AU: Employment (change ‘000), Feb: 0.3 (13.5 exp)
AU: Unemployment Rate (%), Feb: 5.8 (6.0 exp)
EC: Core CPI (y/y%), Feb F: 0.8 (0.7 exp)
UK: Bank of England Bank Rate (%): 0.5 (0.5 exp)
US: Philly Fed Business Outlook, Mar: 12.4 (-1.5 exp)
Have a great day. You can catch me on Twitter.
And now from CMC Markets’ Ric Spooner is today’s Stock of the Day
Media reaction to yesterday’s profit result was mixed with concerns being expressed about the drop in profit margin. All up it looked like a reasonable early start on their new strategy, though. Sales in those stores with the new brands and enhanced customer service jumped 7.1%. Reduced margins are part of this, with the new “concession” sales strategy involving lower profit margin.

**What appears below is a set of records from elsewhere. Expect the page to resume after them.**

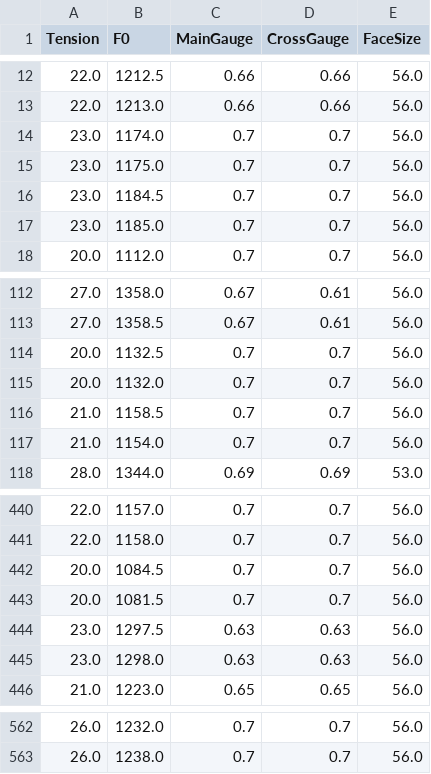
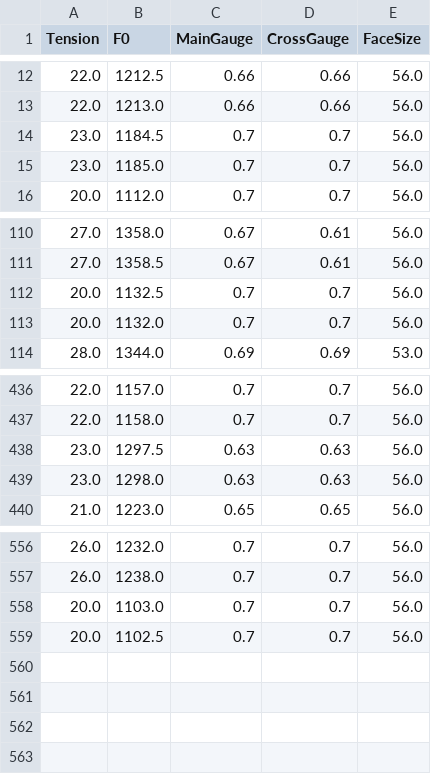
Before and after one commit to sugi-juku/get-tension, a CSV file: lrdata01_b.csv, drawn as a sheet; only a part is shown, gaps mark what is left out.

```diff
--- a/lrdata01_b.csv
+++ b/lrdata01_b.csv
@@ -13,4 +13,2 @@ Tension,F0,MainGauge,CrossGauge,FaceSize
 22.0,1213.0,0.66,0.66,56.0
-23.0,1174.0,0.7,0.7,56.0
-23.0,1175.0,0.7,0.7,56.0
 23.0,1184.5,0.7,0.7,56.0
@@ -115,4 +113,2 @@ Tension,F0,MainGauge,CrossGauge,FaceSize
 20.0,1132.0,0.7,0.7,56.0
-21.0,1158.5,0.7,0.7,56.0
-21.0,1154.0,0.7,0.7,56.0
 28.0,1344.0,0.69,0.69,53.0
@@ -441,4 +437,2 @@ Tension,F0,MainGauge,CrossGauge,FaceSize
 22.0,1158.0,0.7,0.7,56.0
-20.0,1084.5,0.7,0.7,56.0
-20.0,1081.5,0.7,0.7,56.0
 23.0,1297.5,0.63,0.63,56.0
@@ -563 +557,3 @@ Tension,F0,MainGauge,CrossGauge,FaceSize
 26.0,1238.0,0.7,0.7,56.0
+20.0,1103.0,0.7,0.7,56.0
+20.0,1102.5,0.7,0.7,56.0
```
Also changed, not shown: lrcoef01_t.csv, lrdata01_t.csv, 26 other files.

The market was pretty positive. Myer gapped higher and closed up 11% at $1.24.
You can make out a bullish scenario for the chart as well. Yesterday took out the previous high which stopped neatly at the 38.2% Fibonacci retracement. That’s typical behaviour for the first leg in a rally. Harmonic projections of this “AB” rally could see it up to the 61.8% retracement level around $1.40. However, a watching brief on the AB=CD level around $1.33 as the next potential turning point might also be advisable.
Ric Spooner, chief market analyst, CMC Markets
You can follow Ric on Twitter @ricspooner_CMC